Capt. Charlie Thomason said low water conditions in January typically move redfish further away from the shoreline, so position your boat closer to the bank and cast away from it.
Capt. Charlie Thomason said low water conditions in January typically move redfish further away from the shoreline, so position your boat closer to the bank and cast away from it.

Lower water moves fish away from shoreline

Marsh Redfishing 101 says to throw baits tight to the bank for reds that are hugging the shoreline. However, that tactic doesn’t apply this time of year, according to Bayou Charters owner Capt. Charlie Thomason.

In fact, the Hopedale guide finds most of his redfish away from the shoreline this time of year.

“The majority of the time in January the water is going to be kind of low, so primarily all the fish are going to be at least 30 to 60 feet off the bank,” he said. “You’re going to place your boat very close to the bank and you’re going to throw out.

“There will be some fish that are kind of close to the bank. There might be 50 fish in a whole pond that are close to the bank, whereas there are 500 fish that are off the bank. That’s where they’re holding.”

Thomason throws either live shrimp or Gulp under a cork for reds this month.

“If I can get live shrimp, then I’ll get it,” he said. “I always carry live shrimp with me, even if my customers just want to do artificial.”

Thomason uses the Versamaxx Bolt popping cork, as well as the Hybrid Versamaxx, and he’s very particular about his leader length when targeting the redfish.

“I always want to make sure my cork (leader) is about 6 to 8 inches deeper than the water I’m fishing,” Thomason said. “You want the bait to stay on the bottom.”

To help it stay put down there, Thomason uses a 3/8-ounce jighead under the cork.

“It’s usually windy, and I want the cork to stay stationary,” he said. “I don’t want it to move. When I’m popping that cork, I want that thing to stay within a 3-foot area because I’m calling the fish to the sound of the cork.”

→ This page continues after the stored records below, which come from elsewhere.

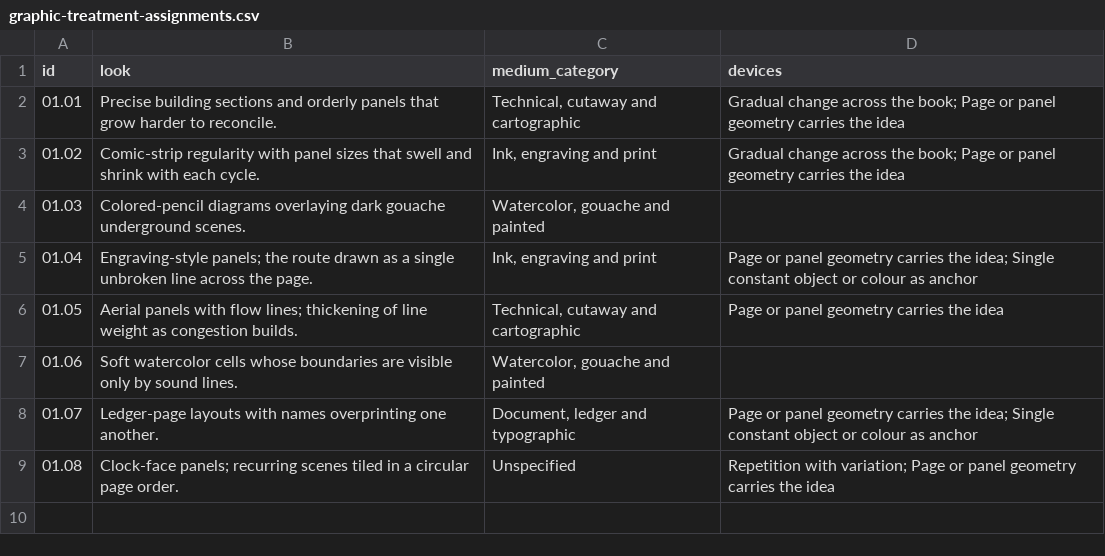
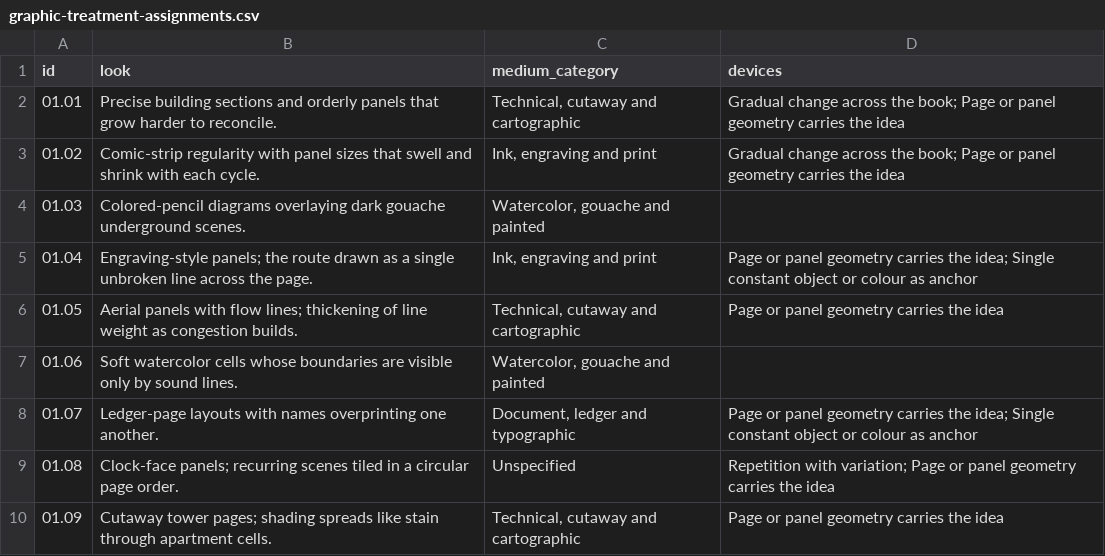
Before and after one commit to standardgalactic/steel-sky, a CSV file: catalogue/graphic-treatment-assignments.csv, drawn as a sheet.

Commit message:
catalogue: Add data entry 10 (graphic-treatment-assignments.csv)
Provenance: steel-sky

```diff
--- a/catalogue/graphic-treatment-assignments.csv
+++ b/catalogue/graphic-treatment-assignments.csv
@@ -9 +9,2 @@ id,look,medium_category,devices
 01.08,Clock-face panels; recurring scenes tiled in a circular page order.,Unspecified,Repetition with variation; Page or panel geometry carries the idea
+01.09,Cutaway tower pages; shading spreads like stain through apartment cells.,"Technical, cutaway and cartographic",Page or panel geometry carries the idea
```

Joel Masson
About Joel Masson 155 Articles
Joel Masson is an avid angler who has fished South Louisiana his whole life. He lives in Mandeville. Sammy Romano is a lifelong hunter who has worked in the archery industry for more than 24 years. His expertise includes compounds and crossbows. He can be reached at samboka31@aol.com.